Lines that contain "Vibely" are to be copied from the material, every one of them.

--------

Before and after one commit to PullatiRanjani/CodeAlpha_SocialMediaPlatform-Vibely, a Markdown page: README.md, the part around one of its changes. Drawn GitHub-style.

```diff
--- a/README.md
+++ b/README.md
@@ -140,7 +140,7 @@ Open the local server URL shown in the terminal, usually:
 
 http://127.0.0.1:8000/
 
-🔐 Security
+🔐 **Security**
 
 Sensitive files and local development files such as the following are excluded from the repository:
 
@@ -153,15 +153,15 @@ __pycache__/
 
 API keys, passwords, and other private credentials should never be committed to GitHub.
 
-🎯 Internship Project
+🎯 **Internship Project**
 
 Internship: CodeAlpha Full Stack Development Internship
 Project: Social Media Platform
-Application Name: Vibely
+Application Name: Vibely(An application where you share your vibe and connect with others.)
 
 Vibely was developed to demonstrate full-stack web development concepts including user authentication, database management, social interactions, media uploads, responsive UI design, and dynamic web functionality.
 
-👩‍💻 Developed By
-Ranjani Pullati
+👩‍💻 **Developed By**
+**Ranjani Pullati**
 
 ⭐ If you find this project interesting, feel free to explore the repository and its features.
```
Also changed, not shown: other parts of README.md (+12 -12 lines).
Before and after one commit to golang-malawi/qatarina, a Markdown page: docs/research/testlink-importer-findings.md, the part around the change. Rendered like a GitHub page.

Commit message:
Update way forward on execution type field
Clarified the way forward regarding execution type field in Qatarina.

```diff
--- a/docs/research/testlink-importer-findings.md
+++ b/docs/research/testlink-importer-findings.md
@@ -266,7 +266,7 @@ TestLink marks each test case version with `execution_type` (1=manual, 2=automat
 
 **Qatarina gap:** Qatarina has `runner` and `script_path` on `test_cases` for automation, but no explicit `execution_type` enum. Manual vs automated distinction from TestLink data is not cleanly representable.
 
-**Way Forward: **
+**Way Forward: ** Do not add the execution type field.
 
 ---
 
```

--------

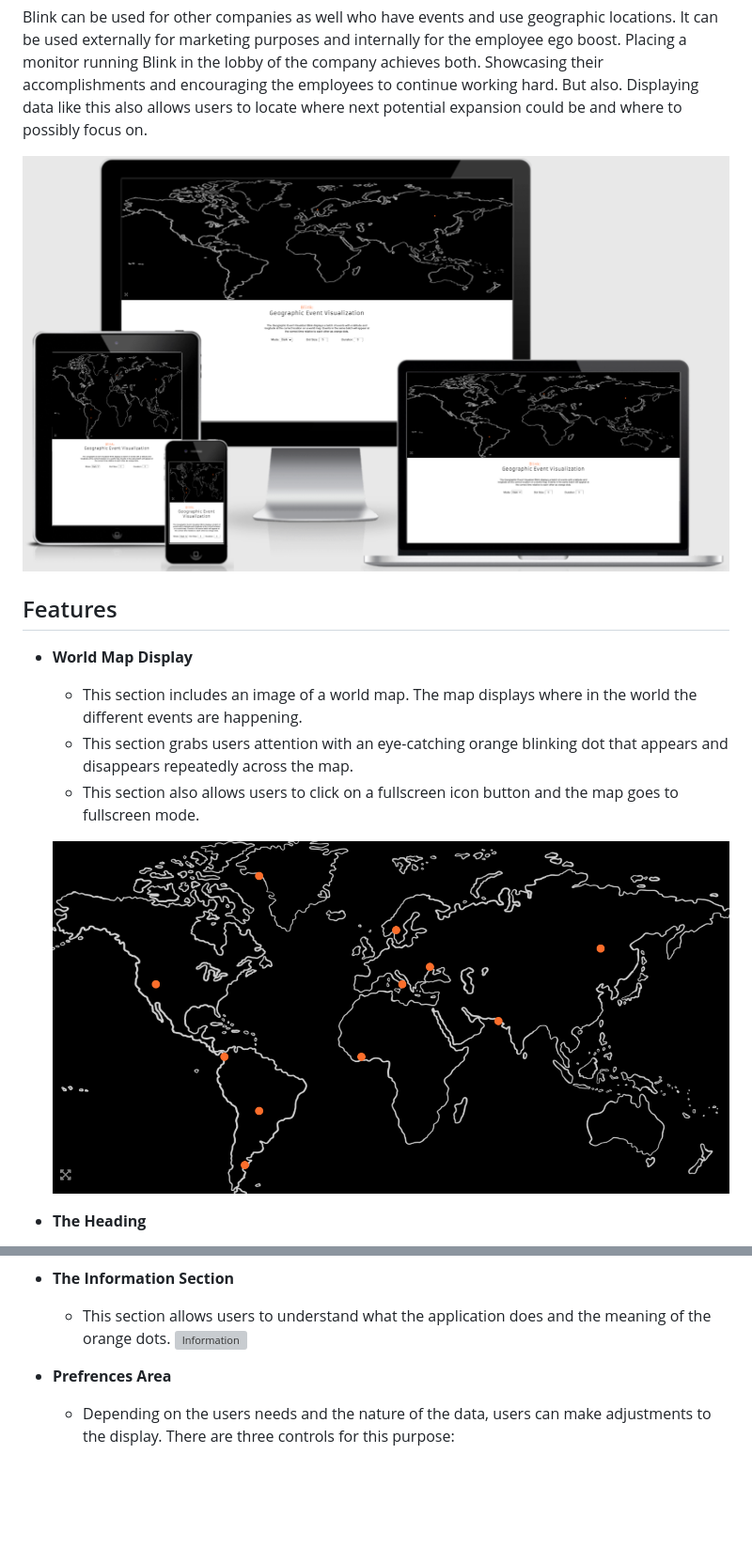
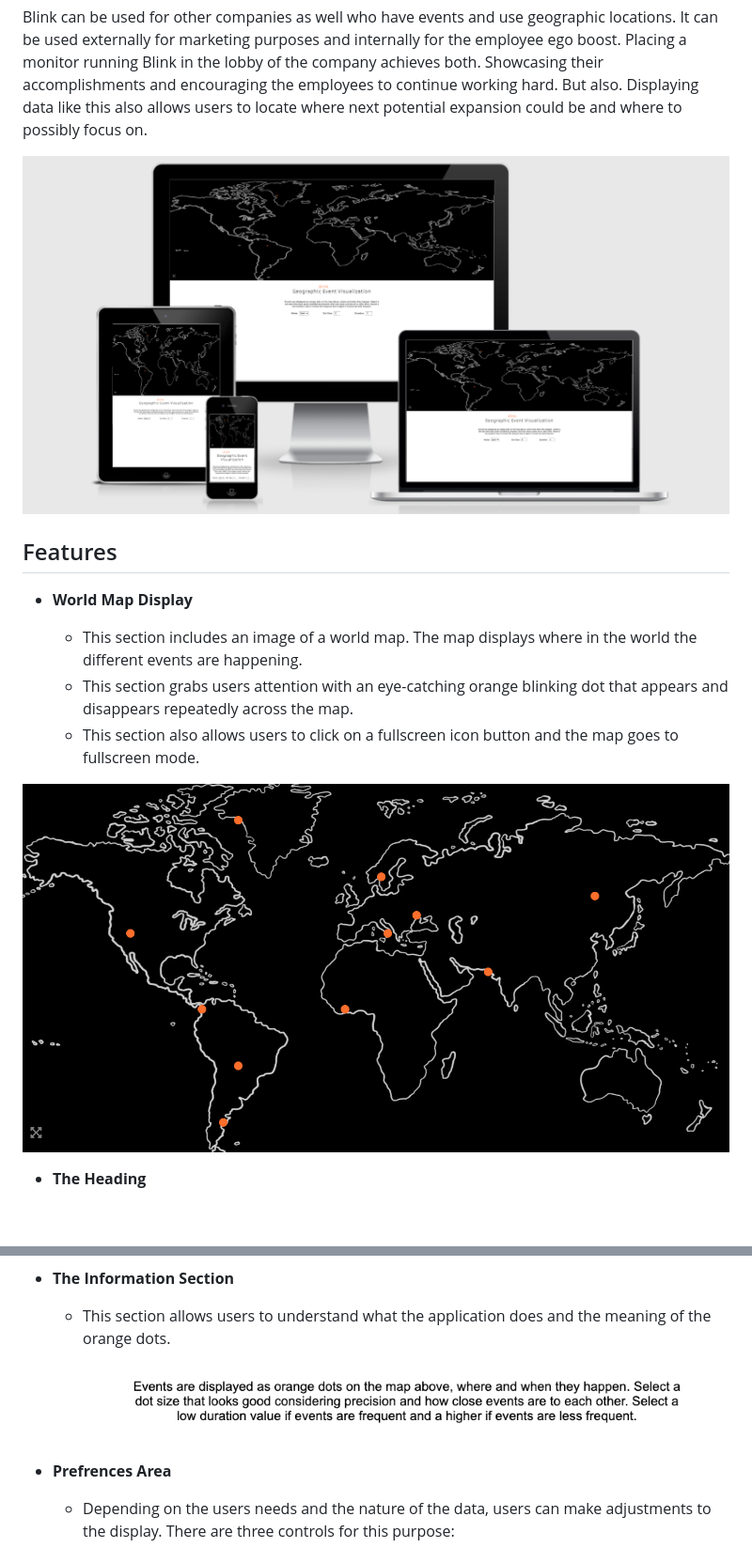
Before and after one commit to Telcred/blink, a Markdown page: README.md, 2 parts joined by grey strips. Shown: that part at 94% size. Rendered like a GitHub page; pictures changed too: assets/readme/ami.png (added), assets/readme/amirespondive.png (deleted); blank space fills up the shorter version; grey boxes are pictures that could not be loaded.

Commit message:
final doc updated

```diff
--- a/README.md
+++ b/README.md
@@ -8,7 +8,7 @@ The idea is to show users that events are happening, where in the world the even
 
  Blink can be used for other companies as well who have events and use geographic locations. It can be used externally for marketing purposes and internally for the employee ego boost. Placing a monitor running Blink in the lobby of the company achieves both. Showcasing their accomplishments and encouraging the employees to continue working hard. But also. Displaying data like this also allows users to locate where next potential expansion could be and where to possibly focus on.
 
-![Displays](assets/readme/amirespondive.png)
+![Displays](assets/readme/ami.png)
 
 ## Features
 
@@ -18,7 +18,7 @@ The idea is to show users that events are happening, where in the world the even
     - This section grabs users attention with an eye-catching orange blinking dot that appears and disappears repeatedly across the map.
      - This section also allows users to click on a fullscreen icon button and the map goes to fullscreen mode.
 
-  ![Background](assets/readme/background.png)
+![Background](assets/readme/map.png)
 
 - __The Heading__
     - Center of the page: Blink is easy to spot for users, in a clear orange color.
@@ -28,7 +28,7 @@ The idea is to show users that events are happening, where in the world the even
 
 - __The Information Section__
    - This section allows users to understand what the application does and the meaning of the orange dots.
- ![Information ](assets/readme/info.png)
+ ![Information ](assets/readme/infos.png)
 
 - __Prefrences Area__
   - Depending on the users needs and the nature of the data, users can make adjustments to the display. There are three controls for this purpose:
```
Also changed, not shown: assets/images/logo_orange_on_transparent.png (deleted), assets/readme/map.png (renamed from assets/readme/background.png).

--------

Written reply
Before and after one commit to PullatiRanjani/CodeAlpha_SocialMediaPlatform-Vibely, a Markdown page: README.md, the part around one of its changes. Drawn GitHub-style.
-Application Name: Vibely
+Application Name: Vibely(An application where you share your vibe and connect with others.)
 Vibely was developed to demonstrate full-stack web development concepts including user authentication, database management, social interactions, media uploads, responsive UI design, and dynamic web functionality.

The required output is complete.